* Task description *
Within the entries below, count the lines that hold the string "Partly" and give only that number.

----- Data for processing

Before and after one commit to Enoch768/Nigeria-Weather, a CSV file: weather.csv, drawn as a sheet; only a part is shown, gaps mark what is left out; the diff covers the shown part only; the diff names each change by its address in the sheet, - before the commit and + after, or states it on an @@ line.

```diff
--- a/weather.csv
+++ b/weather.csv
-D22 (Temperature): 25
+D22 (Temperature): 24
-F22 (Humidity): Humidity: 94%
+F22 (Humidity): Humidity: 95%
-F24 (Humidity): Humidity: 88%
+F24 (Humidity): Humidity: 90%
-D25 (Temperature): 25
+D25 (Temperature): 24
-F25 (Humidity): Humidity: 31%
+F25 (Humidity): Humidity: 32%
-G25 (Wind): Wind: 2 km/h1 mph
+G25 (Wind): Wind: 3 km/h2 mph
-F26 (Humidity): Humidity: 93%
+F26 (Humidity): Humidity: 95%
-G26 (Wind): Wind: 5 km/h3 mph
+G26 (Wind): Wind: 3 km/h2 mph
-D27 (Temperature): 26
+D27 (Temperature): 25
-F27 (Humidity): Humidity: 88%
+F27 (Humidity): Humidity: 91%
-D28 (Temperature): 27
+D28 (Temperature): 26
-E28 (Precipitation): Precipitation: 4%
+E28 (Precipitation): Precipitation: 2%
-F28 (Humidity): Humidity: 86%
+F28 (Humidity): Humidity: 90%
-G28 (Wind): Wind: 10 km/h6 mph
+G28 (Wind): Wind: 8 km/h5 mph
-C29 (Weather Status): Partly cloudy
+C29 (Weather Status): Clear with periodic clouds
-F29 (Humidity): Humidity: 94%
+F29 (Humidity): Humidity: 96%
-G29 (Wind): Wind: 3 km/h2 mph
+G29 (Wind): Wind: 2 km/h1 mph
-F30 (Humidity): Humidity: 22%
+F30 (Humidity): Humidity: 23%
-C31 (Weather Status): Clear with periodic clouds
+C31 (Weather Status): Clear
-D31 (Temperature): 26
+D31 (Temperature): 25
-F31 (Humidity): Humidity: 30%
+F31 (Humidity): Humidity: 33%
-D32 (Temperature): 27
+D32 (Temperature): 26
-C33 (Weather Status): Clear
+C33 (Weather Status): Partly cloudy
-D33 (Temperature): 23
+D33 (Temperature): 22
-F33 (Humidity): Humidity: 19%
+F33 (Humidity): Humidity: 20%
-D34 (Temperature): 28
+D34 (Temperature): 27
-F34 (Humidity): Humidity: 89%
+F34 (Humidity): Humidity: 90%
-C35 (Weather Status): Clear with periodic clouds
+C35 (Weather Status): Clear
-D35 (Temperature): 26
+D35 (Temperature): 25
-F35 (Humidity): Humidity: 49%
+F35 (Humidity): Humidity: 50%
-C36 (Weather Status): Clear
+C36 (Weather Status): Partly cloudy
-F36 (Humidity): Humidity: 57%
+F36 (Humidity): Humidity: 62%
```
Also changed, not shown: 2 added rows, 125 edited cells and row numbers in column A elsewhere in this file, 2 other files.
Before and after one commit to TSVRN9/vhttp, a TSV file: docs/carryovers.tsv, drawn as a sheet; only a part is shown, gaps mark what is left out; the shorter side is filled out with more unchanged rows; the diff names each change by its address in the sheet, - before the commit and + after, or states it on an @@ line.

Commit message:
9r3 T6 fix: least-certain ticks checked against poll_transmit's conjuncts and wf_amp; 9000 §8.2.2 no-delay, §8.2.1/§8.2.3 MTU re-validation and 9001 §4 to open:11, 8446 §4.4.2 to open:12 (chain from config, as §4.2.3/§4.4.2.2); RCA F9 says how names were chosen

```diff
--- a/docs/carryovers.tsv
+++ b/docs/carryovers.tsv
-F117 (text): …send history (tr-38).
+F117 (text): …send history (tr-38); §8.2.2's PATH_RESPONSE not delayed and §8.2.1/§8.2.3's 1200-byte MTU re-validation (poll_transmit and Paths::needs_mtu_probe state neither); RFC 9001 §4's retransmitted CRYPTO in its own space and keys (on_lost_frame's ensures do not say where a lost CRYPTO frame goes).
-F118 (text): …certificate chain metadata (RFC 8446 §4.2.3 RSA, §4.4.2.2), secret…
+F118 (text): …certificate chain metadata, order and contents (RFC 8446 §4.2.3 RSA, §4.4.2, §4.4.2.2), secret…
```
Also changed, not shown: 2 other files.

----------

* Reply *
3